While it is apparent from volcanism that at least some of the Earth's interior is made of molten rock, evidence suggests that the degree to which it is molten changes, and some of it may not be molten at all. For example, research based on measuring the pressure waves generated by earthquakes suggests that the Earth's core is solid iron.
Probably the most significant reason for the earth's interior having any molten rock, particularly at this point in its lifetime, is because it has a relatively high amount of radioactive material. As radioactive material decays, it releases both particles and energy which can transmit heat which was once bound in the nuclei.

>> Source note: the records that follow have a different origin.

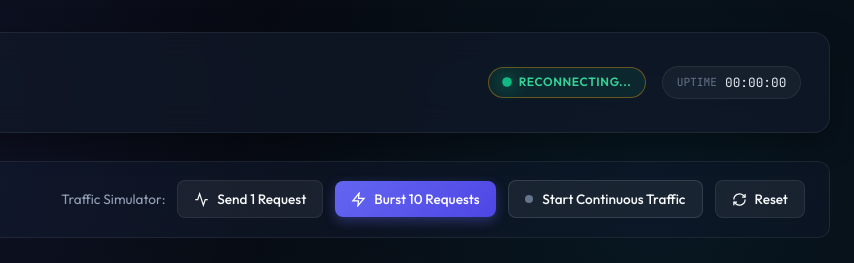
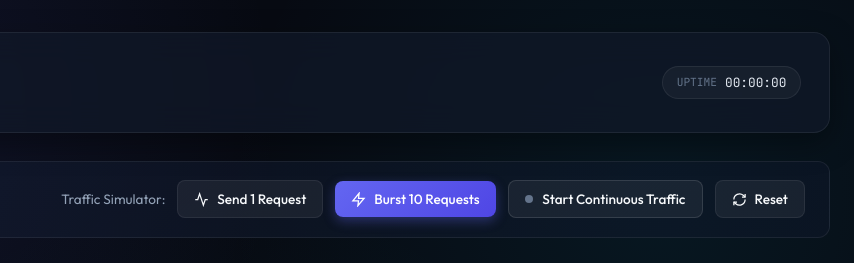
Before and after one commit to NavjotSingh20/NexusLB, a plain HTML site: page web/index.html in a window 1280 px wide. Shown: the top 263 px of the page, 426-1280 px from the left. Drawn offline with Linux system fonts and the light colour scheme; no server answers.

Commit message:
fix: removed a redundant dashboard component

```diff
--- a/web/app.js
+++ b/web/app.js
@@ -14,8 +14,6 @@ let lastStats = null;
 let autoTrafficTimer = null;
 
 // DOM Elements
-const connStatus = document.getElementById('connection-status');
-const connStatusText = document.getElementById('conn-status-text');
 const uptimeVal = document.getElementById('uptime-val');
 const strategyDisplay = document.getElementById('active-strategy-display');
 const proxyUrlDisplay = document.getElementById('proxy-url-display');
@@ -283,8 +281,7 @@ function connectSSE() {
   eventSource = new EventSource('/api/stream');
 
   eventSource.onopen = () => {
-    connStatusText.textContent = 'LIVE TELEMETRY';
-    connStatus.style.borderColor = 'rgba(16, 185, 129, 0.3)';
+    // Connected to stream
   };
 
   eventSource.onmessage = (event) => {
@@ -297,8 +294,6 @@ function connectSSE() {
   };
 
   eventSource.onerror = () => {
-    connStatusText.textContent = 'RECONNECTING...';
-    connStatus.style.borderColor = 'rgba(245, 158, 11, 0.4)';
     eventSource.close();
     setTimeout(connectSSE, 2000);
   };
--- a/web/index.html
+++ b/web/index.html
@@ -33,10 +33,6 @@
       </div>
 
       <div class="header-controls">
-        <div class="connection-status" id="connection-status">
-          <span class="status-pulse online"></span>
-          <span class="status-label" id="conn-status-text">LIVE TELEMETRY</span>
-        </div>
         <div class="uptime-pill" id="uptime-display">
           <span class="pill-label">UPTIME</span>
           <span class="pill-val" id="uptime-val">00:00:00</span>
--- a/web/style.css
+++ b/web/style.css
@@ -135,37 +135,7 @@ body {
   gap: 1rem;
 }
 
-.connection-status {
-  display: flex;
-  align-items: center;
-  gap: 0.5rem;
-  background: rgba(16, 185, 129, 0.1);
-  border: 1px solid rgba(16, 185, 129, 0.25);
-  padding: 0.35rem 0.85rem;
-  border-radius: var(--radius-full);
-}
 
-.status-pulse {
-  width: 8px;
-  height: 8px;
-  border-radius: 50%;
-  background: var(--accent-emerald);
-  box-shadow: 0 0 10px var(--accent-emerald);
-  animation: pulse-glow 2s infinite;
-}
-
-@keyframes pulse-glow {
-  0% { transform: scale(0.95); opacity: 0.7; }
-  50% { transform: scale(1.2); opacity: 1; box-shadow: 0 0 14px var(--accent-emerald); }
-  100% { transform: scale(0.95); opacity: 0.7; }
-}
-
-.status-label {
-  font-size: 0.75rem;
-  font-weight: 600;
-  letter-spacing: 0.05em;
-  color: #34d399;
-}
 
 .uptime-pill {
   display: flex;
@@ -814,3 +784,9 @@ input:checked + .slider:before {
   box-shadow: 0 0 10px #10b981;
   animation: pulse-glow 1s infinite;
 }
+
+@keyframes pulse-glow {
+  0% { transform: scale(0.95); opacity: 0.7; }
+  50% { transform: scale(1.2); opacity: 1; box-shadow: 0 0 14px #10b981; }
+  100% { transform: scale(0.95); opacity: 0.7; }
+}
```
Also changed, not shown: 1 other file.
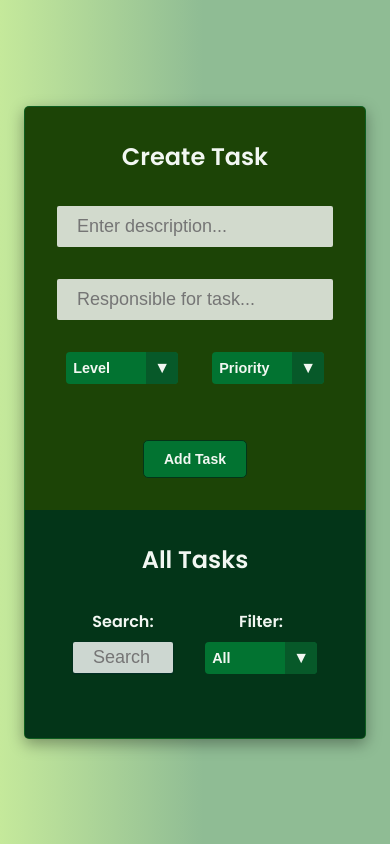
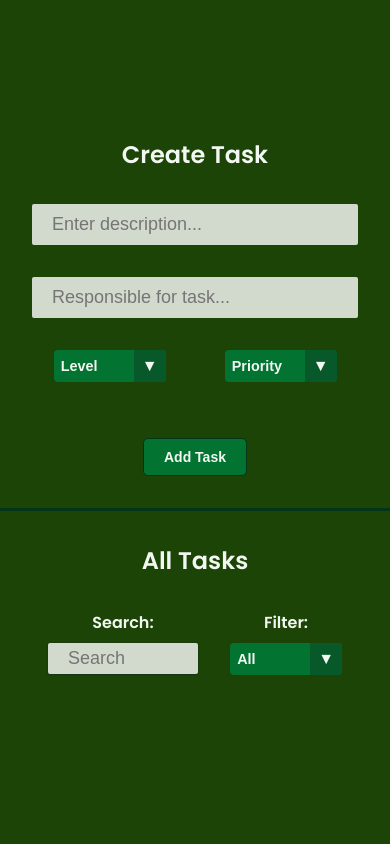
Before and after one commit to SallesIFPI/Tarefas-app, a plain HTML site: page web-view/index.html in a window 390 px wide. Drawn offline with nearby package versions, Linux system fonts and the light colour scheme; no server answers.

Commit message:
Update style.css

```diff
--- a/web-view/style.css
+++ b/web-view/style.css
@@ -258,10 +258,26 @@ select {
 
 /* Responsive */
 @media (max-width:760px) {
+    body{
+        padding: 0;
+        background: #1c4406;
+    }
+
     .container {
         display: block;
         width: 500px;
         text-align: center;
+        box-shadow: none;
+        border-radius: 0;
+        border: 0;
+    }
+
+    .container .column {
+        background: none !important;
+    }
+
+    .container .column:last-child {
+        border-top: 3px solid #033518;
     }
 
     .flex {
```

This is the same reason that nuclear power plants require extensive cooling systems.
Another reason is that the crust and atmosphere act as shields, covering the interior of the earth like the crust on a pie, and helping the Earth to retain "primordial heat" - the heat left over from the formation of the Earth and solar system.
It should also be considered that, because the majority of space is empty, there is simply nothing there for matter to interact with and transfer heat to; plus, the atmosphere is very thin in the upper layers, so the actual emission of heat must take place either very slowly, or via photons and other non-massive particles.